Problem requirements —
The answer should consist of each line below that contains the word "letter".

Detected change data
= = = = =

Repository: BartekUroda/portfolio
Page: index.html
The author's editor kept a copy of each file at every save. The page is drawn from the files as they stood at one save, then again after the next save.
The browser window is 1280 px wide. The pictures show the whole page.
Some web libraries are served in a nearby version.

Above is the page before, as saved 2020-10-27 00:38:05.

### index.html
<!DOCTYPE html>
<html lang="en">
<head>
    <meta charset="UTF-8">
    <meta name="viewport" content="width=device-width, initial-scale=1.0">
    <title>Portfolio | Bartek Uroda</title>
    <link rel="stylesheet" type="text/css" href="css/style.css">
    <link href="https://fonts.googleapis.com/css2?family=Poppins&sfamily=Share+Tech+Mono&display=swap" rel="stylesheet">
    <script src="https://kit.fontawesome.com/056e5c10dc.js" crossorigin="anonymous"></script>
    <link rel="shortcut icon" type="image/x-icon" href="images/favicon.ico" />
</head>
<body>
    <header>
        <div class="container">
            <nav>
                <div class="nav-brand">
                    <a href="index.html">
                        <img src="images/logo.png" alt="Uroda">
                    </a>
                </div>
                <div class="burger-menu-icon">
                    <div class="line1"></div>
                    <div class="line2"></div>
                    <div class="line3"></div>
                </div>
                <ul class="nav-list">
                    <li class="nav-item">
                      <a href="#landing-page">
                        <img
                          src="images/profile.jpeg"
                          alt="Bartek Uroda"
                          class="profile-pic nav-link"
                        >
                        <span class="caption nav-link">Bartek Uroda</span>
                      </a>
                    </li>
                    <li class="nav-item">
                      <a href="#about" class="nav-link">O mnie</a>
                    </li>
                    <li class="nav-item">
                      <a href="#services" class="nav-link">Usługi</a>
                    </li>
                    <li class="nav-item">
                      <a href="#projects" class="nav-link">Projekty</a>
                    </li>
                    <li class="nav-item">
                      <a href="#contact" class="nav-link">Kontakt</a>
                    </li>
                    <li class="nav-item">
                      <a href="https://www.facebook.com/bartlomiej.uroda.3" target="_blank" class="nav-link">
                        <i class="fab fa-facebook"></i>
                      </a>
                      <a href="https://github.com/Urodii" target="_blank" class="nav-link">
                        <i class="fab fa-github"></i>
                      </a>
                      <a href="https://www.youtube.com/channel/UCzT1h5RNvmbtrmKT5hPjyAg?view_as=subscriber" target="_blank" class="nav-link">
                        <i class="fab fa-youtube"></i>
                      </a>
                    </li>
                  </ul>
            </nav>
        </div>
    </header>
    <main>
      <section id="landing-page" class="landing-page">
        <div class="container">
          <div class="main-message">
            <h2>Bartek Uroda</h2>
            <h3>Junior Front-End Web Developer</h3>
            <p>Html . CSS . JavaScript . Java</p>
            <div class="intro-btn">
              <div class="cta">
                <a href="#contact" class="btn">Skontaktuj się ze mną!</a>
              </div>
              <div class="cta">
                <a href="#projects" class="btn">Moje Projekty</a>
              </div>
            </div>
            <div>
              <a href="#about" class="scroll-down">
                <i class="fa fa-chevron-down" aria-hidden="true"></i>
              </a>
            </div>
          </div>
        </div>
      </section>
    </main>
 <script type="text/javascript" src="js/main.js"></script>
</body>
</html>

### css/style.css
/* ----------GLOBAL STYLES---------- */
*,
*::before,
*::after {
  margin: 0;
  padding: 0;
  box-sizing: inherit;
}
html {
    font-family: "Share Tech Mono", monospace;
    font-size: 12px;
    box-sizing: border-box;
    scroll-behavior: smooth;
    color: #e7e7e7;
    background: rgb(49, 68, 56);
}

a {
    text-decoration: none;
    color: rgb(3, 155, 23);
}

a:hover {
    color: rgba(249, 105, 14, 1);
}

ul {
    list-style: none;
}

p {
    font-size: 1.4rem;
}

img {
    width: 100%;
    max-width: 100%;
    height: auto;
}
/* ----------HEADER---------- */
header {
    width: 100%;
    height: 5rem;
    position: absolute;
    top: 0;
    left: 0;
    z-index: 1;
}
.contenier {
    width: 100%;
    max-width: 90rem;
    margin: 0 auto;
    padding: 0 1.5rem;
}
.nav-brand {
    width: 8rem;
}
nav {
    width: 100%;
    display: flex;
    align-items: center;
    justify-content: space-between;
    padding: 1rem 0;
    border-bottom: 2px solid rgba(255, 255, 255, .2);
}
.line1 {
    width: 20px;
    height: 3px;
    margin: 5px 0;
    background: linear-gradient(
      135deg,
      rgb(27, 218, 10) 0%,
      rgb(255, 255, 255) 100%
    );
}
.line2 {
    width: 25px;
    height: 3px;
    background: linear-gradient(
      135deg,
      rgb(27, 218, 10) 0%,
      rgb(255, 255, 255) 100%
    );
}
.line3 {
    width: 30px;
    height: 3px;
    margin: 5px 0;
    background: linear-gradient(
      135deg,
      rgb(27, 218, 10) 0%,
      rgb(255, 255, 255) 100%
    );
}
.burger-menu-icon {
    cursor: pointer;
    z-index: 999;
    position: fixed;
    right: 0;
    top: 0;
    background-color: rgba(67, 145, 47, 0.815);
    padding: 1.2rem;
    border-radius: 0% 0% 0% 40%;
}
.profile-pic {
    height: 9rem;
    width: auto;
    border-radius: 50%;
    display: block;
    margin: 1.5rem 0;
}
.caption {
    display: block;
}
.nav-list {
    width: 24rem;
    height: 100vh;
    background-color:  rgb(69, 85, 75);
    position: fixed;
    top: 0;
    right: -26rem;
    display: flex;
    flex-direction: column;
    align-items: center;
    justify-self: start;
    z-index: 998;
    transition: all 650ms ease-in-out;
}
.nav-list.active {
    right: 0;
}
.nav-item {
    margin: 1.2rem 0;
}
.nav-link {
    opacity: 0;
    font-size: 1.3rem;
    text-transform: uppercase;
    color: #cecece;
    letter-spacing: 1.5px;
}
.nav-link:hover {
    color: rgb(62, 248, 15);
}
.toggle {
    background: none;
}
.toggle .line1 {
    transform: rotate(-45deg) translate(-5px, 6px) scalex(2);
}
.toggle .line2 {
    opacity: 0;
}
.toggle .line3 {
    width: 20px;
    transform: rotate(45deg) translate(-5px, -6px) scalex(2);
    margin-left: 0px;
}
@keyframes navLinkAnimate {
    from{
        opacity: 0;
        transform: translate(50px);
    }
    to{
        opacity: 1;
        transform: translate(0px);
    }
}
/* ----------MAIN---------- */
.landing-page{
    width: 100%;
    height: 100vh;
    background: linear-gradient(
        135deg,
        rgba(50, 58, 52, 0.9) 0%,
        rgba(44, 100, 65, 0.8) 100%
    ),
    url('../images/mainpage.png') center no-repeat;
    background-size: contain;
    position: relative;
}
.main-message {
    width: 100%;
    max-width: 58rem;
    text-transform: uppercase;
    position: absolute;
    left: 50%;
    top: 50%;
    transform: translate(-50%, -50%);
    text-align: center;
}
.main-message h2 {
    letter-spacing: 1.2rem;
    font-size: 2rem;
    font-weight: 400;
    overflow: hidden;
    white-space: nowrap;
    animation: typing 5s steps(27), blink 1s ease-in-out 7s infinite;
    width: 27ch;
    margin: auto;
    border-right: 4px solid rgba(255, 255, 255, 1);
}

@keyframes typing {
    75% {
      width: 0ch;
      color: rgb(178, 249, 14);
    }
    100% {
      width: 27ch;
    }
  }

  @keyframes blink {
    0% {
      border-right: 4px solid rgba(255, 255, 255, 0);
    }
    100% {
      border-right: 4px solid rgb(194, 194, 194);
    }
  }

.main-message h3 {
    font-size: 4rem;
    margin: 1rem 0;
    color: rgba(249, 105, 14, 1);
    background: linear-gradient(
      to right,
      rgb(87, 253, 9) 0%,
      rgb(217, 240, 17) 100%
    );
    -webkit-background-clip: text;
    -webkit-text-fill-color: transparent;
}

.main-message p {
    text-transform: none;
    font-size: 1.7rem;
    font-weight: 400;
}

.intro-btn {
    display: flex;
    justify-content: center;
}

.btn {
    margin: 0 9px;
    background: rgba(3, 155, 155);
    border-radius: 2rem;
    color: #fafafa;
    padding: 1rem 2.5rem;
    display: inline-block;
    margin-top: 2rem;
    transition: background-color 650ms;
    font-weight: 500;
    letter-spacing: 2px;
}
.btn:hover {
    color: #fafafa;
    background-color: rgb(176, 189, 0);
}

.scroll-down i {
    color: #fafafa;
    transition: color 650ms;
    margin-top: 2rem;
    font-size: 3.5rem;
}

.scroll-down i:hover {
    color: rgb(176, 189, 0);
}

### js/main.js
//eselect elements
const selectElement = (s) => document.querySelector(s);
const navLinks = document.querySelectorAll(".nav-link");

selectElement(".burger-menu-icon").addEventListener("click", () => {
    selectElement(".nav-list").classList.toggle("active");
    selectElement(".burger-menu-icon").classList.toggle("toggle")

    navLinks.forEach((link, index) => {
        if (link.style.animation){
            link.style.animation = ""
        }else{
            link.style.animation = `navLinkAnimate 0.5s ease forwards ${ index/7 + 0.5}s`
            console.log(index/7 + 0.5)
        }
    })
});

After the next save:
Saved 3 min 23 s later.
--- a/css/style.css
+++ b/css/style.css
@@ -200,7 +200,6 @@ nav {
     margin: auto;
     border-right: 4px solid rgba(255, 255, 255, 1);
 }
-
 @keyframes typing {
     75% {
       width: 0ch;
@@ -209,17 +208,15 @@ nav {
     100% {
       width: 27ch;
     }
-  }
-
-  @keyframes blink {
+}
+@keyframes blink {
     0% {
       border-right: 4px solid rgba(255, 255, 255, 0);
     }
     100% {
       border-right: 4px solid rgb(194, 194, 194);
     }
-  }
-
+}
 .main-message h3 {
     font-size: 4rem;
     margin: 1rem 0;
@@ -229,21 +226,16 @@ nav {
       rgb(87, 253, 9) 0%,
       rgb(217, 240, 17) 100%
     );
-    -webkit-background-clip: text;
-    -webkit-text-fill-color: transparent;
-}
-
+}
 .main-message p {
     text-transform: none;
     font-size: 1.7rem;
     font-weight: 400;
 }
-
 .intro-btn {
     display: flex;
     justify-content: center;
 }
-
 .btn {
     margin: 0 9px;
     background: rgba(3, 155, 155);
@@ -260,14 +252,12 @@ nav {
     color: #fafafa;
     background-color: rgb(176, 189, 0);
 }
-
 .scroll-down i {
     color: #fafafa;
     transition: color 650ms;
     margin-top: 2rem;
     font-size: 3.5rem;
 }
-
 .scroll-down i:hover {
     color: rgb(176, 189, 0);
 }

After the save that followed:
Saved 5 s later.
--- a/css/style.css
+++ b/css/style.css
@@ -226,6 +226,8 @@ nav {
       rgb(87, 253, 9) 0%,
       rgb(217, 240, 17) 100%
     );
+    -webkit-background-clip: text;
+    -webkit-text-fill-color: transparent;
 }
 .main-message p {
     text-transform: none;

= = = = =

Answer space —
    letter-spacing: 1.5px;
    letter-spacing: 1.2rem;
    letter-spacing: 2px;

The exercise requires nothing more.